Robert Steven’s simulation of a tree that was submitted by David Royinsyah (below).
Another broken promise
Even though I promised I wouldn’t do any rehashed posts for a while, my day is already full and it just happens to be my birthday, so I’m going to cut myself a little slack. Anyway, what better to rehash than a Robert Steven critique? This one originally appeared almost three years ago.
Robert’s vision and artistry
This one is quite unusual. The stock is totally raw and not that interesting. Robert simply manufactured all the branching and the foliage from nothing and the trunks have been transformed from taperless sticks to what looks like naturally time-worn wood. He even created a new pot from scratch. Testaments to Robert’s vision and artistry.
David’s original provides an usual challenge for Robert.
Usually I only critique finished bonsai and not raw material. However, David Royinsyah sent me this photo to challenge me, because I often mention that I believe any material can be made into nice bonsai.
Many people, including David, would consider this poor bonsai material, because the trunk lines are very straight with no taper and nothing seems to be interesting.
I agree that this material can hardly be done into nice bonsai if we are thinking the “textbook” way with the 1-2-3-apex rules. No way to correct the taper and train an ideal apex with the 1-2-3 branching. But once we master the “transformation” concept (read my book Mission of Transformation), then we can easily simulate nature and turn this material into nice bonsai.

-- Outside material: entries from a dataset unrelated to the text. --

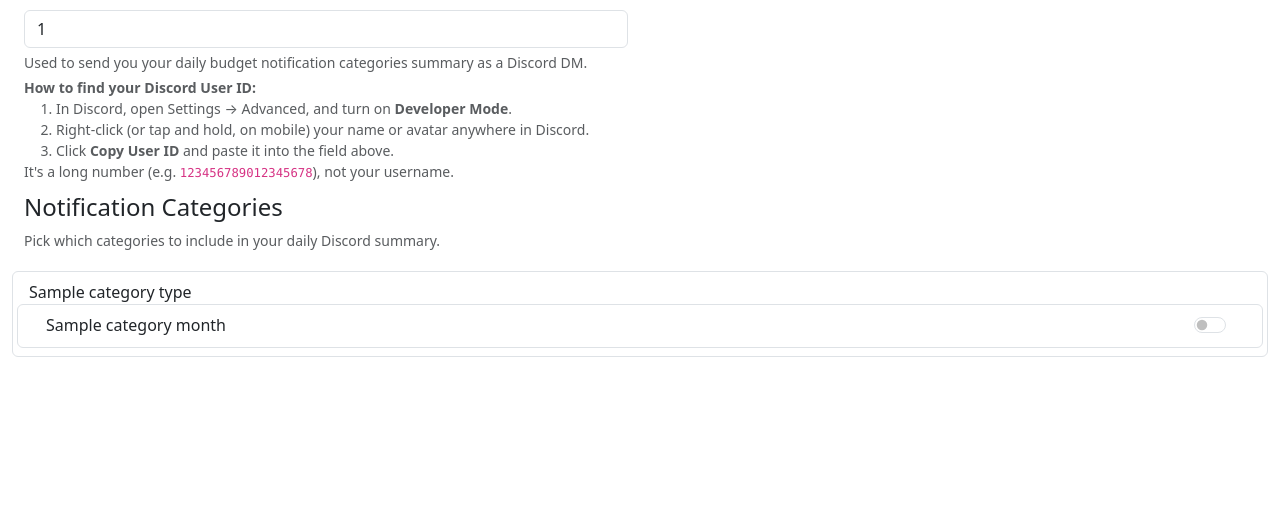
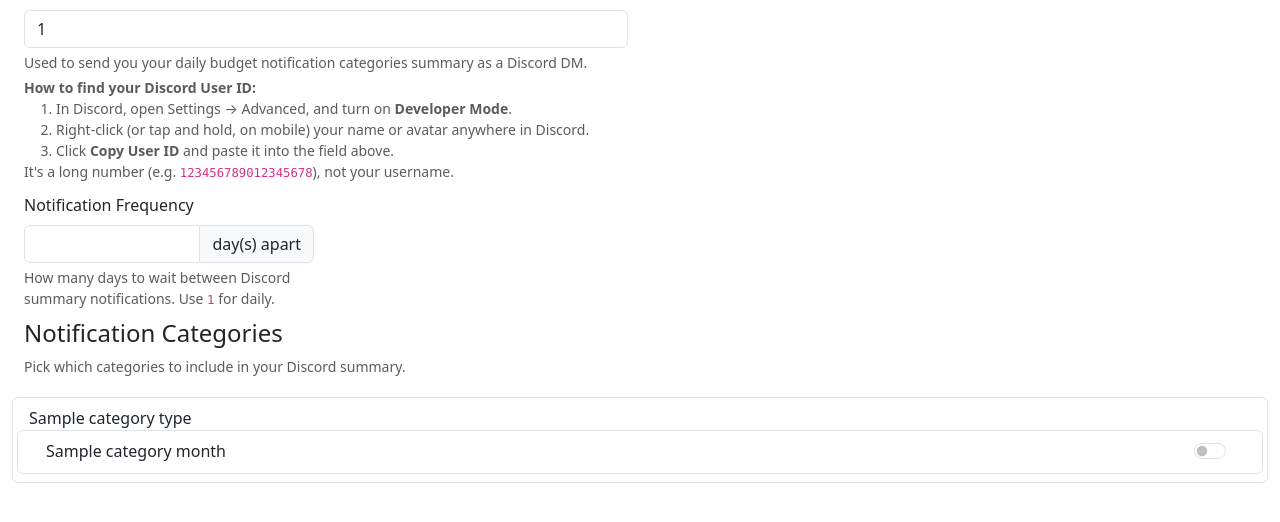
Before and after one commit to michaeldcarrell/simpli_budget, a Django app: template templates/settings/index.html in a window 1280 px wide. Shown: the part 144-666 px from the top of the page. Run offline with Django 5.2, Linux system fonts and the light colour scheme; the template is opened without the code that fills it: most values are stand-ins (such as "Sample title", 1, 10 or a date in 2020); some libraries are stand-ins or nearby versions.

Commit message:
Let users set how many days apart they receive Discord notifications
Adds notification_frequency_days to UserAttributes (backed by a new
column on the live user_attributes table, default 1 = daily so
existing subscribers are unaffected) and a Settings page field to
edit it via the existing PUT /api/settings endpoint.

Co-Authored-By: Claude Sonnet 5 <noreply@anthropic.com>

```diff
--- a/simpli_budget/models.py
+++ b/simpli_budget/models.py
@@ -86,6 +86,7 @@ class UserAttributes(models.Model):
     show_hidden = models.BooleanField(default=False)
     onboarding_completed = models.BooleanField(default=False)
     discord_user_id = models.CharField(max_length=32, blank=True, null=True)
+    notification_frequency_days = models.PositiveIntegerField(default=1)
     created_at = models.DateTimeField(default=dt.now)
     updated_at = models.DateTimeField(default=dt.now)
 
--- a/simpli_budget/views/settings.py
+++ b/simpli_budget/views/settings.py
@@ -40,6 +40,7 @@ class Settings(LoginRequiredMixin, View):
         context = {
             "title": "Settings",
             "discord_user_id": user_attributes.discord_user_id,
+            "notification_frequency_days": user_attributes.notification_frequency_days,
             "sections": sections,
         }
         return render(request, template_name="settings/index.html", context=context)
--- a/static/settings/js/index.js
+++ b/static/settings/js/index.js
@@ -1,6 +1,7 @@
 let controller = function() {
     let objs = {
         discordIdInput: document.getElementById('discord-user-id'),
+        notificationFrequencyInput: document.getElementById('notification-frequency-days'),
         notificationToggles: document.getElementsByClassName('notification-category-toggle'),
     }
 
@@ -33,6 +34,49 @@ let controller = function() {
                 return;
             }
             input.dataset.savedValue = data.body.discord_user_id || '';
+            input.value = input.dataset.savedValue;
+        }).catch(e => {
+            loader.resolve();
+            alert(e.message);
+            input.value = input.dataset.savedValue || '';
+            throw e;
+        });
+    }
+
+    let saveNotificationFrequencyDays = function(input) {
+        let value = parseInt(input.value, 10);
+        if (String(value) === (input.dataset.savedValue || '')) {
+            return;
+        }
+        if (!Number.isInteger(value) || value < 1) {
+            alert('Notification frequency must be a whole number of days, at least 1.');
+            input.value = input.dataset.savedValue || '';
+            return;
+        }
+
+        let token = getCSRFToken();
+        let loader = new Loader();
+        loader.show();
+        fetch('/api/settings', {
+            method: 'PUT',
+            headers: {
+                'X-CSRFToken': token,
+                'Content-Type': 'application/json'
+            },
+            body: JSON.stringify({ notification_frequency_days: value })
+        }).then(async (res) => {
+            return {
+                status_code: res.status,
+                body: await res.json()
+            }
+        }).then(data => {
+            loader.resolve();
+            if (data.status_code !== 200) {
+                alert(data.body.message || 'Failed to update notification frequency');
+                input.value = input.dataset.savedValue || '';
+                return;
+            }
+            input.dataset.savedValue = String(data.body.notification_frequency_days);
             input.value = input.dataset.savedValue;
         }).catch(e => {
             loader.resolve();
@@ -85,6 +129,16 @@ let controller = function() {
             saveDiscordUserId(objs.discordIdInput);
         });
 
+        objs.notificationFrequencyInput.dataset.savedValue = objs.notificationFrequencyInput.value;
+        objs.notificationFrequencyInput.addEventListener('keydown', function(event) {
+            if (event.key === 'Enter') {
+                objs.notificationFrequencyInput.blur();
+            }
+        });
+        objs.notificationFrequencyInput.addEventListener('blur', function() {
+            saveNotificationFrequencyDays(objs.notificationFrequencyInput);
+        });
+
         Array.from(objs.notificationToggles).forEach(function(toggle) {
             toggle.addEventListener('change', function() {
                 saveNotificationCategory(toggle);
--- a/templates/settings/index.html
+++ b/templates/settings/index.html
@@ -32,10 +32,29 @@
     </div>
 </div>
 <div class="row" style="margin: 10px 0;">
+    <div class="col-12 col-lg-3">
+        <label for="notification-frequency-days" class="form-label">Notification Frequency</label>
+        <div class="input-group">
+            <input
+                type="number"
+                id="notification-frequency-days"
+                class="form-control"
+                min="1"
+                step="1"
+                value="{{ notification_frequency_days }}"
+            >
+            <span class="input-group-text">day(s) apart</span>
+        </div>
+        <div class="form-text">
+            How many days to wait between Discord summary notifications. Use <code>1</code> for daily.
+        </div>
+    </div>
+</div>
+<div class="row" style="margin: 10px 0;">
     <div class="col">
         <h4>Notification Categories</h4>
         <div class="form-text" style="margin-bottom: 10px;">
-            Pick which categories to include in your daily Discord summary.
+            Pick which categories to include in your Discord summary.
         </div>
     </div>
 </div>
```
Also changed, not shown: api/views.py (+25 -3 lines).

In my opinion, this is ideal material for a triple-trunk design. The position and the size of the middle trunk is just perfect for the focal point, and the leaning motion of the front trunk nicely adds dimension to the front. Now, our job is to design the overall composition in a reasonable manner that follows horticultural clues.
To handle the straight clear-cut trunk, let’s assume this tree used to be much taller with tapering trunks, but an accident happened that caused them to be shortened. Then this tree went through a transformation process to form its new shape. To simulate this, I would carve the tops of the trunks and create deadwood down the trunks to suggest the accident and simulate the aging process. At the same time, the shari will lend a tapering illusion. The dead apex and the shari will enhance the story and create beauty.
Thanks to the fact that the tree is a Pemphis, we can easily expect new shoots from almost anywhere on the trunk and rapid growth in the training pot. This allows us to easily train new branches with the ramification shown in the simulation. A handmade pot will suit the design.
There is more than one way to design any bonsai and my critiques and recommended solutions might not always fit your taste and personal preferences, but I always try to give my opinion based on artistic and horticultural principles.
To understand my concepts better, please read my books Vision of My Soul and Mission of Transformation which are available at Stone Lantern.
You can also visit my bonsai blog.